[Page 990] *** When the Jews were marked by the Star of David, as well as when they were registered by the labor agencies, the first symptoms appeared in their attempts to dodge the order of the authorities. The measures which were introduced thereupon led to thousands of arrests. It became more and more apparent that the civil administration was not in a position to solve the Jewish problem in an approximately satisfactory manner. Then, for instance, the municipal administration at Lwow had no success in their attempts to house the Jews within a closed district which would be inhabited only by Jews. This question, too, was solved quickly by the SS and Police Leaders through subordinate officials. This measure became the more urgent as in the winter, 1941, big centers of spotted fever were noted in many parts of the town." ******* "During this removal of the Jews into a certain quarter of the town several sluices were erected at which all the work-shy and asocial Jewish rabble were caught during the screening and treated in a special way. Owing to the peculiar, fact that almost 900 of artisans working in Galicia were Jews, the task to be solved could be fulfilled only step by step, since an immediate evacuation would not have served the interest of War Economy." ******* "*** Cases were discovered where Jews, in order to acquire any certificate of labor, not only renounced all wages, but even paid money themselves.

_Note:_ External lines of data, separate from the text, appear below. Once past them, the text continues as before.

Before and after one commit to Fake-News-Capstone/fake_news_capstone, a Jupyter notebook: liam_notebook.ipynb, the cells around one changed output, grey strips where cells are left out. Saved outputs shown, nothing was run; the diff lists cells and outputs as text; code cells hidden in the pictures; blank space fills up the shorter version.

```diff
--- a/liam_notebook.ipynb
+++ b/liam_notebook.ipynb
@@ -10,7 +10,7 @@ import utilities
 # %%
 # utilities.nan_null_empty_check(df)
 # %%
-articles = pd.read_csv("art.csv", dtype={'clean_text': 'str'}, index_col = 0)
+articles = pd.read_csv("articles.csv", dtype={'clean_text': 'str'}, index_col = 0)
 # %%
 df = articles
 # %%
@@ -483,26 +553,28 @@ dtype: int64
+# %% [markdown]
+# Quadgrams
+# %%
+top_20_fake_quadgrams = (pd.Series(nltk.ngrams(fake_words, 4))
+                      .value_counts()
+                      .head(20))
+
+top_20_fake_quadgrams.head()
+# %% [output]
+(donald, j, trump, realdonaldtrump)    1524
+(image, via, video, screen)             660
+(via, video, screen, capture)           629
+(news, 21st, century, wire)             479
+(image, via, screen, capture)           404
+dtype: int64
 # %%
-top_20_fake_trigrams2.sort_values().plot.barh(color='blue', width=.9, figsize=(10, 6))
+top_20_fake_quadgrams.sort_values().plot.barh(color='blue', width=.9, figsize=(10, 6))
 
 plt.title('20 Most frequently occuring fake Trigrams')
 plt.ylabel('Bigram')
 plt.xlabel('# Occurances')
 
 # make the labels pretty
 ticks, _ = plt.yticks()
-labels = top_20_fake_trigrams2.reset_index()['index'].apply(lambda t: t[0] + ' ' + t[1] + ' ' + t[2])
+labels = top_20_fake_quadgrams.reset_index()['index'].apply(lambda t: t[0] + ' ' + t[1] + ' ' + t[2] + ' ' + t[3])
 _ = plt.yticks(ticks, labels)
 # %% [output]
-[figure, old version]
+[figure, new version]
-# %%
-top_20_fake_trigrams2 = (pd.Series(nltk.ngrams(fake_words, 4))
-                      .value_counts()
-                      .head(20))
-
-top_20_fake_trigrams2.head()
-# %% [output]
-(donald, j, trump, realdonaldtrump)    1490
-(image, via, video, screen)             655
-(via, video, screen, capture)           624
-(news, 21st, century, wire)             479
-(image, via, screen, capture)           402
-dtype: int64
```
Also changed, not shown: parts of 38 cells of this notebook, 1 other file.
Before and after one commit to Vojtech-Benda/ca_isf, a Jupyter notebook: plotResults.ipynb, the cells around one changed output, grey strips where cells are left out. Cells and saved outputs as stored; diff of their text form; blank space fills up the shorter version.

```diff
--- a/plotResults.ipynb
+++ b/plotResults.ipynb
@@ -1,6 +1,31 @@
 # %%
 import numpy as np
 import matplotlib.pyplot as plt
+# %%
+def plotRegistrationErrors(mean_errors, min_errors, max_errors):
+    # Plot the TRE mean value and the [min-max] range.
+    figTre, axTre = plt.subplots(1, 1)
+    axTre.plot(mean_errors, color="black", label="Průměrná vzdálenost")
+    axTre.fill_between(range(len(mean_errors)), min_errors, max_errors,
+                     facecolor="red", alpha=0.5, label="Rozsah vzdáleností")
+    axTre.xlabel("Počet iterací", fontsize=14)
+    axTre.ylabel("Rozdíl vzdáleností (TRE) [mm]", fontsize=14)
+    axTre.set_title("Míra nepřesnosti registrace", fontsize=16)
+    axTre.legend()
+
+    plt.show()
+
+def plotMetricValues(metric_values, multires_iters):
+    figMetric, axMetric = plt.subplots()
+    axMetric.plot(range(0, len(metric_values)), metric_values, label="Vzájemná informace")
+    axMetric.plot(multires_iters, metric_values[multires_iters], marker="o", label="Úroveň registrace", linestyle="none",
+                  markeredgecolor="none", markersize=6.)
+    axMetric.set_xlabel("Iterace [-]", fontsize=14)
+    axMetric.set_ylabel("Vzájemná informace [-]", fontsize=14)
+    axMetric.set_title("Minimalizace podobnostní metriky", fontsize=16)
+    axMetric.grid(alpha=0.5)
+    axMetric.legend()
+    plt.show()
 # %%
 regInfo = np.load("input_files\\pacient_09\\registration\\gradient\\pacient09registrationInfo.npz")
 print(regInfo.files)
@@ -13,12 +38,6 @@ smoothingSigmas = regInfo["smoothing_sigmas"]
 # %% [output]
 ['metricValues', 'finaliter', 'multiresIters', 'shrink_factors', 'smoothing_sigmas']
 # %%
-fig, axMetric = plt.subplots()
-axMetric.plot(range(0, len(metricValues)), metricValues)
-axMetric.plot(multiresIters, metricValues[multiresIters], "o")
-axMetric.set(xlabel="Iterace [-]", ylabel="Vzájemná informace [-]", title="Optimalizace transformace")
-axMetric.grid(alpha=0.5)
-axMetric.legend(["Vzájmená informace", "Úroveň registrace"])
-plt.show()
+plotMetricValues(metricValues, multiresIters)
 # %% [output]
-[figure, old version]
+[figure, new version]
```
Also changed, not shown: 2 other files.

Moreover, the organizing of Jews for the benefit of their employers grew to such catastrophical extent that it was deemed necessary to interfere in the most energetic manner for the benefit of the German name. Since the administration was not in a position and showed itself too weak to master this-chaos, the SS and Police Leader simply took over the entire disposition of labor for Jews. The Jewish labor agencies, which were manned by hundreds of Jews, were dissolved. All certificates of labor given by firms or administrative offices were declared invalid, and the cards given to the Jews by the labor agencies were revalidated by the police offices by stamping them. In the course of this action, again, thousands of Jews were caught who were in possession of forged certificates or who had obtained, surreptitiously, certificates of labor by all kinds of pretexts. These Jews also were exposed to special treatment." (L-18)

Previous | Documents index | Next

A Teacher's Guide to the Holocaust
Produced by the Florida Center for Instructional Technology,
College of Education, University of South Florida © 2005.

Timeline People Arts Activities Resources